**What you are asked to do**
Using the word "shown" as the filter, copy each matching line from the records.

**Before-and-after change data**
━━━━

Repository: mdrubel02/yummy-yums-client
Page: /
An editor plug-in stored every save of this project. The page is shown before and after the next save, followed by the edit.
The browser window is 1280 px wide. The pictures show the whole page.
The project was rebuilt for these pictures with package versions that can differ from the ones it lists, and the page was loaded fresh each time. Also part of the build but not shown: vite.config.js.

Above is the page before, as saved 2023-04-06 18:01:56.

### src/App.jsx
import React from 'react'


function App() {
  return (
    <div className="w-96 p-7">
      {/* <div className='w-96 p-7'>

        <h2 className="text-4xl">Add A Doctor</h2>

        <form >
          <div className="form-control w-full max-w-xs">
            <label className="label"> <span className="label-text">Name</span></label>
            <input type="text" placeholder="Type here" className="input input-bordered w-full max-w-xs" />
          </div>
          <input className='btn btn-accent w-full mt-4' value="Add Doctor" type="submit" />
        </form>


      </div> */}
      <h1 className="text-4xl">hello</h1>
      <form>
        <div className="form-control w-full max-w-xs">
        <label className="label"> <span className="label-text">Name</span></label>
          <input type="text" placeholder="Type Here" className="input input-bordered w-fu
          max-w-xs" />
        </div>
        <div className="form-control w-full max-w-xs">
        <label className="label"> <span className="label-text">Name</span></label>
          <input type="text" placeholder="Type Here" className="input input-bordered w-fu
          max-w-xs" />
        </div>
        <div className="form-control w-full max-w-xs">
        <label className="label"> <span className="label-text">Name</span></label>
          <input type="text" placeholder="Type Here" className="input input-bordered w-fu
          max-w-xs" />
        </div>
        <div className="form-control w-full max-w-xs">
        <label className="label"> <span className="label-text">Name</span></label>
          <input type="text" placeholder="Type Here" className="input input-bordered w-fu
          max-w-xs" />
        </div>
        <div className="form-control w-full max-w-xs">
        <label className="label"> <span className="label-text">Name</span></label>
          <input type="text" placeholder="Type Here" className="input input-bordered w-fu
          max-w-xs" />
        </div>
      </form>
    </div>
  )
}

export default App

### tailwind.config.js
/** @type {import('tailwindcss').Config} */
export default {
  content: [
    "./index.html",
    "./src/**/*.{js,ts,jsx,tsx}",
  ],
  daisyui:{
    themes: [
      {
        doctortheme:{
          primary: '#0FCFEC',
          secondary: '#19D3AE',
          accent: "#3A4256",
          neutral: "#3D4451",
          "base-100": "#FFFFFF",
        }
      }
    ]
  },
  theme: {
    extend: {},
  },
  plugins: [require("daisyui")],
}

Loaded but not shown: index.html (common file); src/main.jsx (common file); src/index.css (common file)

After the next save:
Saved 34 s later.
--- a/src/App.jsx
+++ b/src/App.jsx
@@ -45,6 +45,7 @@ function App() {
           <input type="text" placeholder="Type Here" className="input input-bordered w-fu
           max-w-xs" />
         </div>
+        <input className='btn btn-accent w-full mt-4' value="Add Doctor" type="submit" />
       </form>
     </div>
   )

━━━━

**Solved problem**
An editor plug-in stored every save of this project. The page is shown before and after the next save, followed by the edit.
The project was rebuilt for these pictures with package versions that can differ from the ones it lists, and the page was loaded fresh each time. Also part of the build but not shown: vite.config.js.
Loaded but not shown: index.html (common file); src/main.jsx (common file); src/index.css (common file)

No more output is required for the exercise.